Full access
Kuo-Nan Liou
and
Richard M. Schotland

Abstract

A computational approach for the multiple backscattering from spherical cloud droplets for a collimated pulsed radar system has been developed, based on the geometry of the system. The radiative transfer relationships include a complete set of Stokes' parameters. The depolarization ratio of the multiple backscattering from a volume of spherically symmetrical and uniformly distributed water drops is obtained.

Calculations are performed for secondary backscattering from water clouds in terms of wavelength, cloud height, beam width and particle number density. It is found that the depolarization does not have a significant dependence on the wavelength in the visible and near visible, or on the distance between the target and receiver. However, the receiver beam width and particle number density significantly affect the depolarization as well as the returned power.

A small receiver beam width, on the order of 10−4 rad, is recommended for measurement of the depolarization due to ice crystals in clouds to avoid depolarization caused by multiple scattering from the liquid drops.

Full access
Richard M. Schotland
,
Kenneth Sassen
, and
Richard Stone

Abstract

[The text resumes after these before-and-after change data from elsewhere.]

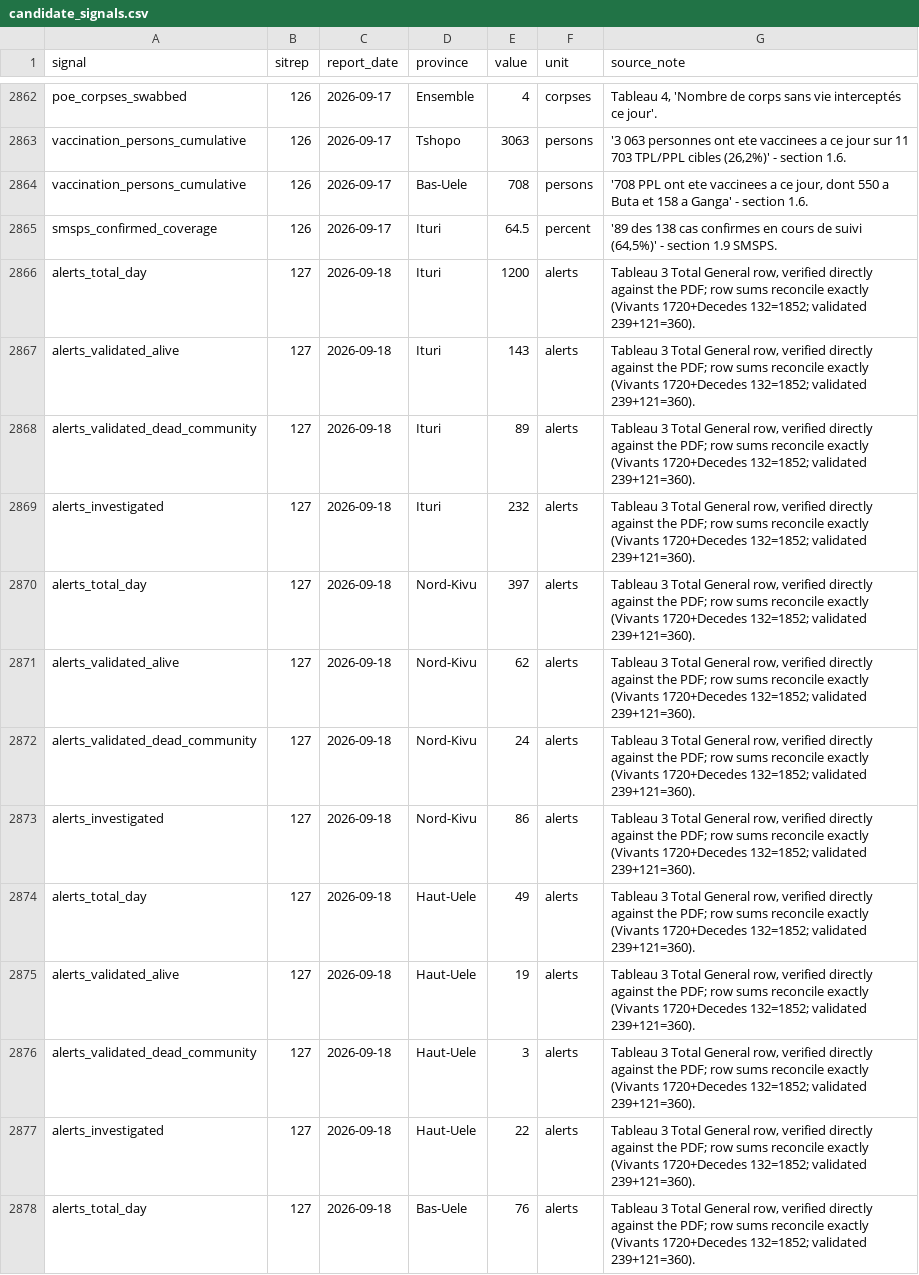
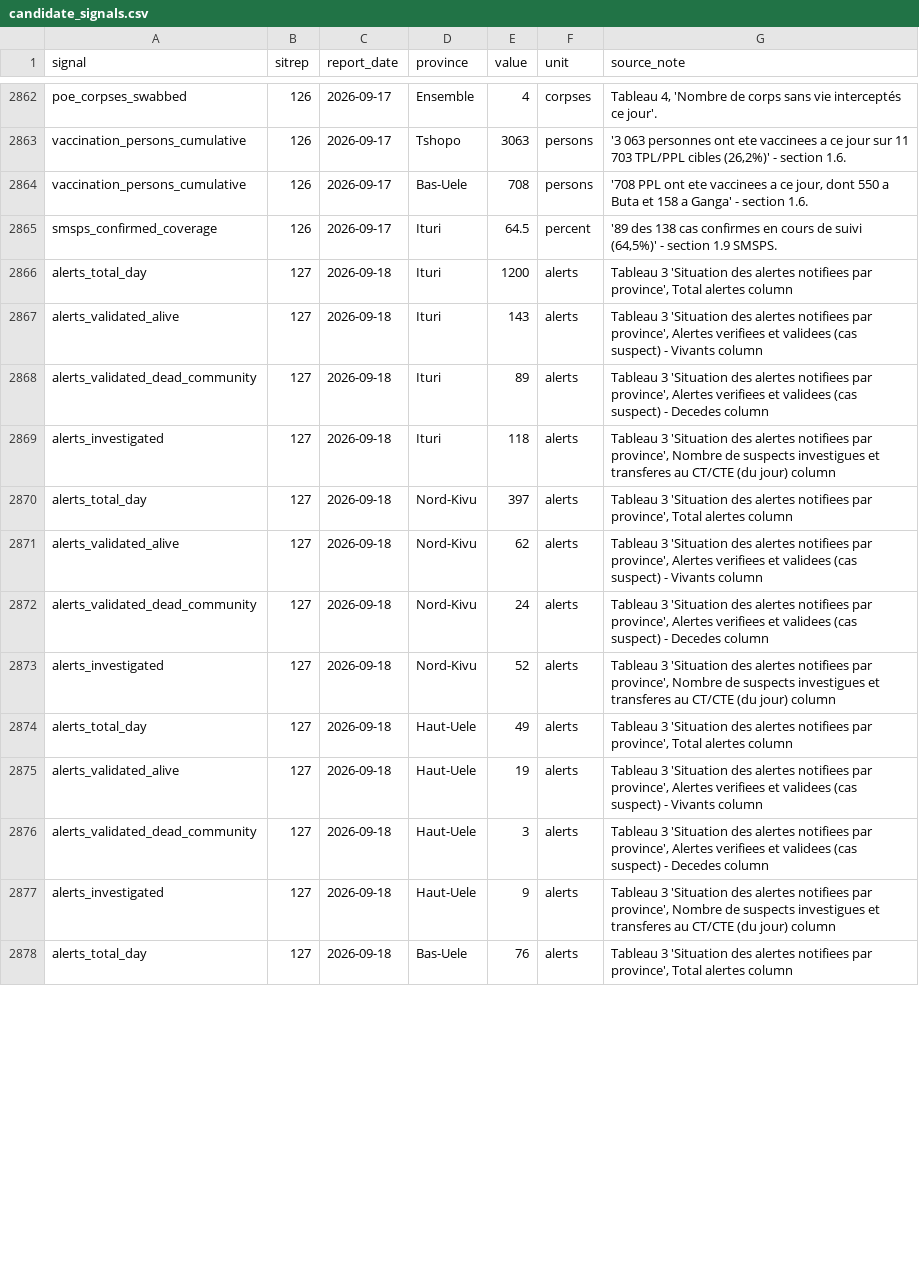
Before and after one commit to epiforecasts/BVDOutbreakSize, a CSV file: data/candidate_signals.csv, drawn as a sheet; only a part is shown, gaps mark what is left out; the diff covers the shown part only.

```diff
--- a/data/candidate_signals.csv
+++ b/data/candidate_signals.csv
@@ -2865,14 +2865,14 @@ vaccination_persons_cumulative,126,2026-09-17,Bas-Uele,708,persons,"'708 PPL ont
 smsps_confirmed_coverage,126,2026-09-17,Ituri,64.5,percent,"'89 des 138 cas confirmes en cours de suivi (64,5%)' - section 1.9 SMSPS."
-alerts_total_day,127,2026-09-18,Ituri,1200,alerts,"Tableau 3 Total General row, verified directly against the PDF; row sums reconcile exactly (Vivants 1720+Decedes 132=1852; validated 239+121=360)."
-alerts_validated_alive,127,2026-09-18,Ituri,143,alerts,"Tableau 3 Total General row, verified directly against the PDF; row sums reconcile exactly (Vivants 1720+Decedes 132=1852; validated 239+121=360)."
-alerts_validated_dead_community,127,2026-09-18,Ituri,89,alerts,"Tableau 3 Total General row, verified directly against the PDF; row sums reconcile exactly (Vivants 1720+Decedes 132=1852; validated 239+121=360)."
-alerts_investigated,127,2026-09-18,Ituri,232,alerts,"Tableau 3 Total General row, verified directly against the PDF; row sums reconcile exactly (Vivants 1720+Decedes 132=1852; validated 239+121=360)."
-alerts_total_day,127,2026-09-18,Nord-Kivu,397,alerts,"Tableau 3 Total General row, verified directly against the PDF; row sums reconcile exactly (Vivants 1720+Decedes 132=1852; validated 239+121=360)."
-alerts_validated_alive,127,2026-09-18,Nord-Kivu,62,alerts,"Tableau 3 Total General row, verified directly against the PDF; row sums reconcile exactly (Vivants 1720+Decedes 132=1852; validated 239+121=360)."
-alerts_validated_dead_community,127,2026-09-18,Nord-Kivu,24,alerts,"Tableau 3 Total General row, verified directly against the PDF; row sums reconcile exactly (Vivants 1720+Decedes 132=1852; validated 239+121=360)."
-alerts_investigated,127,2026-09-18,Nord-Kivu,86,alerts,"Tableau 3 Total General row, verified directly against the PDF; row sums reconcile exactly (Vivants 1720+Decedes 132=1852; validated 239+121=360)."
-alerts_total_day,127,2026-09-18,Haut-Uele,49,alerts,"Tableau 3 Total General row, verified directly against the PDF; row sums reconcile exactly (Vivants 1720+Decedes 132=1852; validated 239+121=360)."
-alerts_validated_alive,127,2026-09-18,Haut-Uele,19,alerts,"Tableau 3 Total General row, verified directly against the PDF; row sums reconcile exactly (Vivants 1720+Decedes 132=1852; validated 239+121=360)."
-alerts_validated_dead_community,127,2026-09-18,Haut-Uele,3,alerts,"Tableau 3 Total General row, verified directly against the PDF; row sums reconcile exactly (Vivants 1720+Decedes 132=1852; validated 239+121=360)."
-alerts_investigated,127,2026-09-18,Haut-Uele,22,alerts,"Tableau 3 Total General row, verified directly against the PDF; row sums reconcile exactly (Vivants 1720+Decedes 132=1852; validated 239+121=360)."
-alerts_total_day,127,2026-09-18,Bas-Uele,76,alerts,"Tableau 3 Total General row, verified directly against the PDF; row sums reconcile exactly (Vivants 1720+Decedes 132=1852; validated 239+121=360)."
+alerts_total_day,127,2026-09-18,Ituri,1200,alerts,"Tableau 3 'Situation des alertes notifiees par province', Total alertes column"
+alerts_validated_alive,127,2026-09-18,Ituri,143,alerts,"Tableau 3 'Situation des alertes notifiees par province', Alertes verifiees et validees (cas suspect) - Vivants column"
+alerts_validated_dead_community,127,2026-09-18,Ituri,89,alerts,"Tableau 3 'Situation des alertes notifiees par province', Alertes verifiees et validees (cas suspect) - Decedes column"
+alerts_investigated,127,2026-09-18,Ituri,118,alerts,"Tableau 3 'Situation des alertes notifiees par province', Nombre de suspects investigues et transferes au CT/CTE (du jour) column"
+alerts_total_day,127,2026-09-18,Nord-Kivu,397,alerts,"Tableau 3 'Situation des alertes notifiees par province', Total alertes column"
+alerts_validated_alive,127,2026-09-18,Nord-Kivu,62,alerts,"Tableau 3 'Situation des alertes notifiees par province', Alertes verifiees et validees (cas suspect) - Vivants column"
+alerts_validated_dead_community,127,2026-09-18,Nord-Kivu,24,alerts,"Tableau 3 'Situation des alertes notifiees par province', Alertes verifiees et validees (cas suspect) - Decedes column"
+alerts_investigated,127,2026-09-18,Nord-Kivu,52,alerts,"Tableau 3 'Situation des alertes notifiees par province', Nombre de suspects investigues et transferes au CT/CTE (du jour) column"
+alerts_total_day,127,2026-09-18,Haut-Uele,49,alerts,"Tableau 3 'Situation des alertes notifiees par province', Total alertes column"
+alerts_validated_alive,127,2026-09-18,Haut-Uele,19,alerts,"Tableau 3 'Situation des alertes notifiees par province', Alertes verifiees et validees (cas suspect) - Vivants column"
+alerts_validated_dead_community,127,2026-09-18,Haut-Uele,3,alerts,"Tableau 3 'Situation des alertes notifiees par province', Alertes verifiees et validees (cas suspect) - Decedes column"
+alerts_investigated,127,2026-09-18,Haut-Uele,9,alerts,"Tableau 3 'Situation des alertes notifiees par province', Nombre de suspects investigues et transferes au CT/CTE (du jour) column"
+alerts_total_day,127,2026-09-18,Bas-Uele,76,alerts,"Tableau 3 'Situation des alertes notifiees par province', Total alertes column"
```
Also changed, not shown: 59 edited cells elsewhere in this file.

Measurements by monostatic lidar have been performed in the laboratory and in the field of the linear depolarization ratios for hydrometeors. The depolarization ratios for water drops in the size range 10 to 2000 μ in diameter have been found to be less than 0.03. Similar measurements for ice crystal clouds and precipitation gave relatively high values. Laboratory studies of hydrometeors from young ice clouds of mixed type whose linear dimensions varied from 20–100 μ gave depolarization ratios of 0.38. Atmospheric observations of mixed crystals >350 μ in linear dimension gave depolarization ratios >0.8.

Full access